* _What the exercise asks_
Please set down the data word for word; images do not go in the copy.

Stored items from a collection
====================

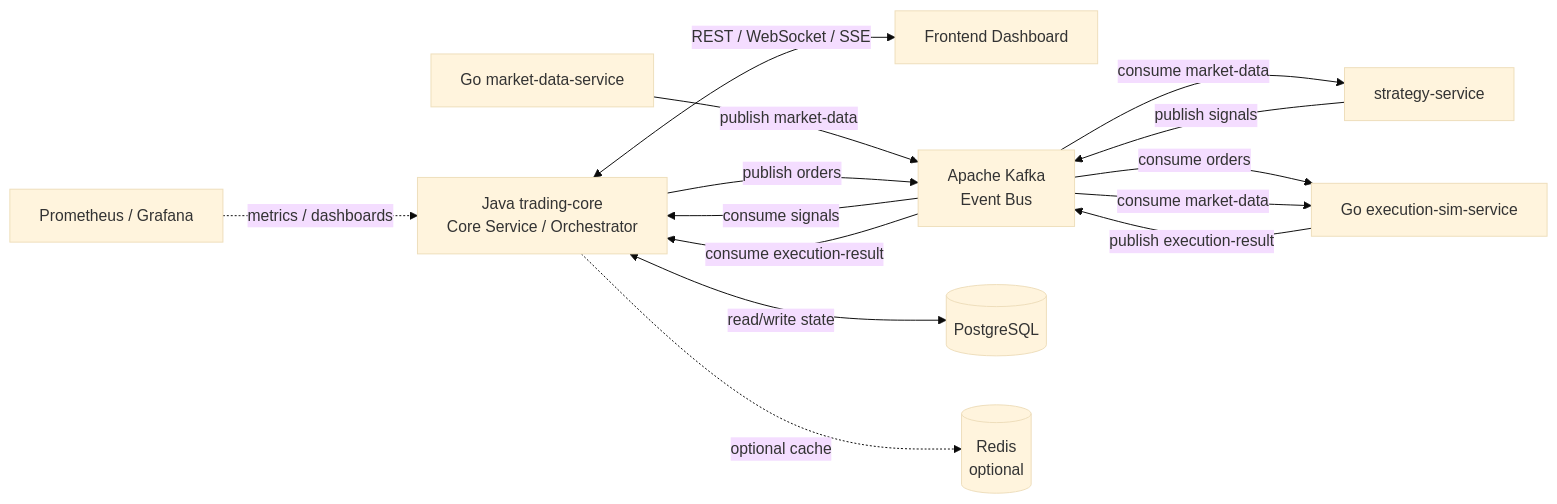
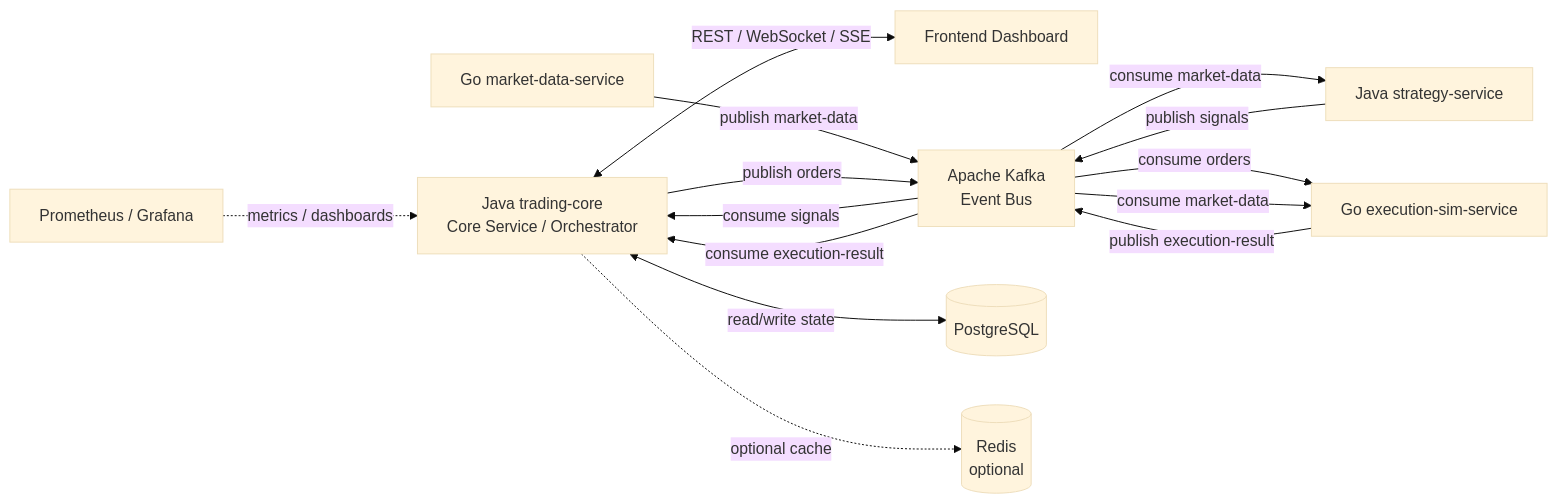
One commit to AlexToday111/DNP-proj.-Trading-system- changed the diagram in README.md. Above: the diagram before and after it, drawn with Mermaid (base theme). The commit also changed other lines of this file and 28 other files, not shown here.

Commit message:
chore(backend/java): add java strategy service

````diff
--- a/README.md
+++ b/README.md
@@ -86,26 +86,26 @@
 ```mermaid
 flowchart LR
     FE["Frontend Dashboard"]
     CORE["Java trading-core<br/>Core Service / Orchestrator"]
     KAFKA["Apache Kafka<br/>Event Bus"]
     MD["Go market-data-service"]
-    STRATEGY["strategy-service"]
+    STRATEGY["Java strategy-service"]
     EXEC["Go execution-sim-service"]
     DB[("PostgreSQL")]
     REDIS[("Redis<br/>optional")]
     OBS["Prometheus / Grafana"]
 
     MD -->|"publish market-data"| KAFKA
     KAFKA -->|"consume market-data"| STRATEGY
     STRATEGY -->|"publish signals"| KAFKA
     KAFKA -->|"consume signals"| CORE
     CORE -->|"publish orders"| KAFKA
     KAFKA -->|"consume orders"| EXEC
     KAFKA -->|"consume market-data"| EXEC
     EXEC -->|"publish execution-result"| KAFKA
     KAFKA -->|"consume execution-result"| CORE
     CORE <-->|"REST / WebSocket / SSE"| FE
     CORE <-->|"read/write state"| DB
     CORE -.->|"optional cache"| REDIS
     OBS -.->|"metrics / dashboards"| CORE
 ```
````
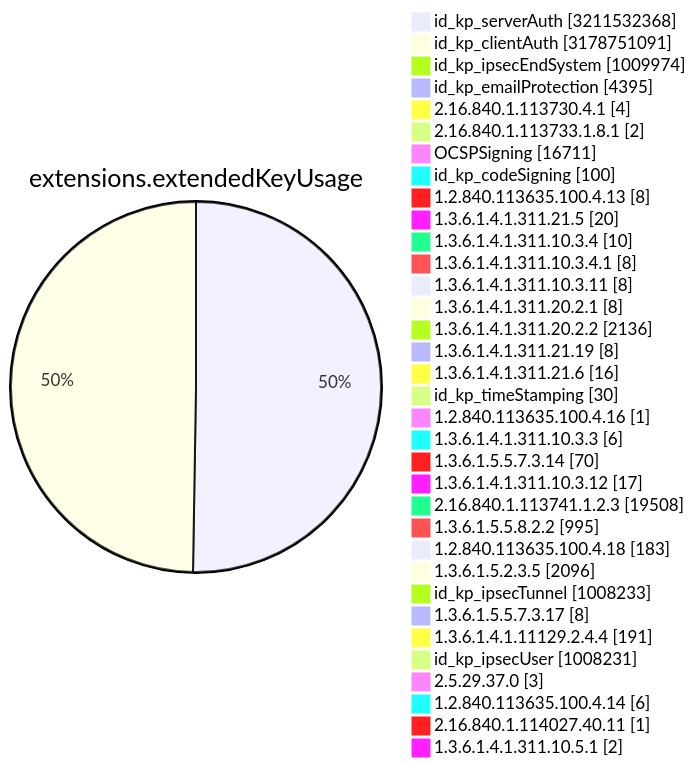
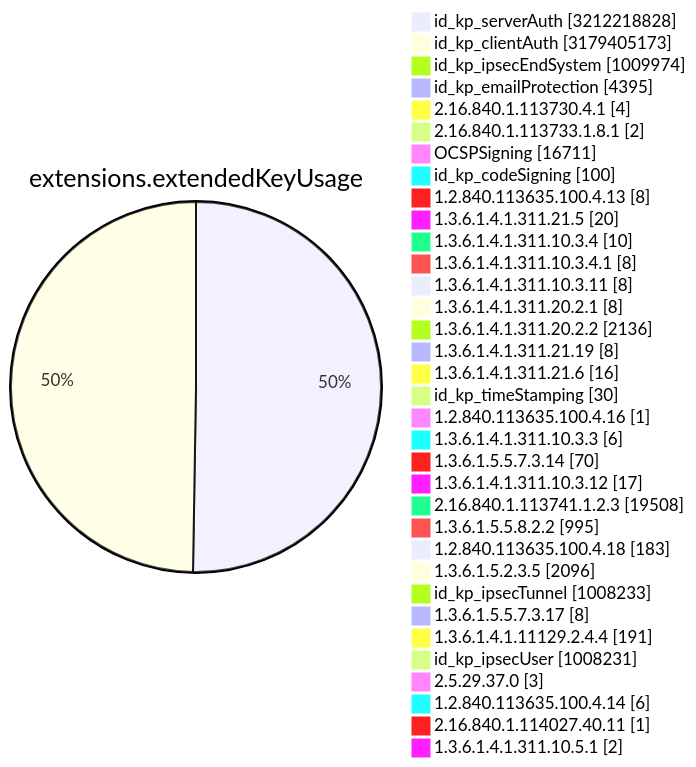
Diagram 11 of 15 in TOTAL/README.md (christiankrug/ctmonitor_visualization), drawn with Mermaid before and after one commit. The commit also changed other lines of this file, not shown here.

````diff
--- a/TOTAL/README.md
+++ b/TOTAL/README.md
@@ -4119,38 +4119,38 @@
 ```mermaid
 pie showData
 title extensions.extendedKeyUsage
-"id_kp_serverAuth" :3211532368
-"id_kp_clientAuth" :3178751091
+"id_kp_serverAuth" :3212218828
+"id_kp_clientAuth" :3179405173
 "id_kp_ipsecEndSystem" :1009974
 "id_kp_emailProtection" :4395
 "2.16.840.1.113730.4.1" :4
 "2.16.840.1.113733.1.8.1" :2
 "OCSPSigning" :16711
 "id_kp_codeSigning" :100
 "1.2.840.113635.100.4.13" :8
 "1.3.6.1.4.1.311.21.5" :20
 "1.3.6.1.4.1.311.10.3.4" :10
 "1.3.6.1.4.1.311.10.3.4.1" :8
 "1.3.6.1.4.1.311.10.3.11" :8
 "1.3.6.1.4.1.311.20.2.1" :8
 "1.3.6.1.4.1.311.20.2.2" :2136
 "1.3.6.1.4.1.311.21.19" :8
 "1.3.6.1.4.1.311.21.6" :16
 "id_kp_timeStamping" :30
 "1.2.840.113635.100.4.16" :1
 "1.3.6.1.4.1.311.10.3.3" :6
 "1.3.6.1.5.5.7.3.14" :70
 "1.3.6.1.4.1.311.10.3.12" :17
 "2.16.840.1.113741.1.2.3" :19508
 "1.3.6.1.5.5.8.2.2" :995
 "1.2.840.113635.100.4.18" :183
 "1.3.6.1.5.2.3.5" :2096
 "id_kp_ipsecTunnel" :1008233
 "1.3.6.1.5.5.7.3.17" :8
 "1.3.6.1.4.1.11129.2.4.4" :191
 "id_kp_ipsecUser" :1008231
 "2.5.29.37.0" :3
 "1.2.840.113635.100.4.14" :6
 "2.16.840.1.114027.40.11" :1
 "1.3.6.1.4.1.311.10.5.1" :2
 ```
````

====================

* _Your solution_
One commit to AlexToday111/DNP-proj.-Trading-system- changed the diagram in README.md. Above: the diagram before and after it, drawn with Mermaid (base theme). The commit also changed other lines of this file and 28 other files, not shown here.

Commit message:
chore(backend/java): add java strategy service

````diff
--- a/README.md
+++ b/README.md
@@ -86,26 +86,26 @@
 ```mermaid
 flowchart LR
     FE["Frontend Dashboard"]
     CORE["Java trading-core<br/>Core Service / Orchestrator"]
     KAFKA["Apache Kafka<br/>Event Bus"]
     MD["Go market-data-service"]
-    STRATEGY["strategy-service"]
+    STRATEGY["Java strategy-service"]
     EXEC["Go execution-sim-service"]
     DB[("PostgreSQL")]
     REDIS[("Redis<br/>optional")]
     OBS["Prometheus / Grafana"]
 
     MD -->|"publish market-data"| KAFKA
     KAFKA -->|"consume market-data"| STRATEGY
     STRATEGY -->|"publish signals"| KAFKA
     KAFKA -->|"consume signals"| CORE
     CORE -->|"publish orders"| KAFKA
     KAFKA -->|"consume orders"| EXEC
     KAFKA -->|"consume market-data"| EXEC
     EXEC -->|"publish execution-result"| KAFKA
     KAFKA -->|"consume execution-result"| CORE
     CORE <-->|"REST / WebSocket / SSE"| FE
     CORE <-->|"read/write state"| DB
     CORE -.->|"optional cache"| REDIS
     OBS -.->|"metrics / dashboards"| CORE
 ```
````
Diagram 11 of 15 in TOTAL/README.md (christiankrug/ctmonitor_visualization), drawn with Mermaid before and after one commit. The commit also changed other lines of this file, not shown here.

````diff
--- a/TOTAL/README.md
+++ b/TOTAL/README.md
@@ -4119,38 +4119,38 @@
 ```mermaid
 pie showData
 title extensions.extendedKeyUsage
-"id_kp_serverAuth" :3211532368
-"id_kp_clientAuth" :3178751091
+"id_kp_serverAuth" :3212218828
+"id_kp_clientAuth" :3179405173
 "id_kp_ipsecEndSystem" :1009974
 "id_kp_emailProtection" :4395
 "2.16.840.1.113730.4.1" :4
 "2.16.840.1.113733.1.8.1" :2
 "OCSPSigning" :16711
 "id_kp_codeSigning" :100
 "1.2.840.113635.100.4.13" :8
 "1.3.6.1.4.1.311.21.5" :20
 "1.3.6.1.4.1.311.10.3.4" :10
 "1.3.6.1.4.1.311.10.3.4.1" :8
 "1.3.6.1.4.1.311.10.3.11" :8
 "1.3.6.1.4.1.311.20.2.1" :8
 "1.3.6.1.4.1.311.20.2.2" :2136
 "1.3.6.1.4.1.311.21.19" :8
 "1.3.6.1.4.1.311.21.6" :16
 "id_kp_timeStamping" :30
 "1.2.840.113635.100.4.16" :1
 "1.3.6.1.4.1.311.10.3.3" :6
 "1.3.6.1.5.5.7.3.14" :70
 "1.3.6.1.4.1.311.10.3.12" :17
 "2.16.840.1.113741.1.2.3" :19508
 "1.3.6.1.5.5.8.2.2" :995
 "1.2.840.113635.100.4.18" :183
 "1.3.6.1.5.2.3.5" :2096
 "id_kp_ipsecTunnel" :1008233
 "1.3.6.1.5.5.7.3.17" :8
 "1.3.6.1.4.1.11129.2.4.4" :191
 "id_kp_ipsecUser" :1008231
 "2.5.29.37.0" :3
 "1.2.840.113635.100.4.14" :6
 "2.16.840.1.114027.40.11" :1
 "1.3.6.1.4.1.311.10.5.1" :2
 ```
````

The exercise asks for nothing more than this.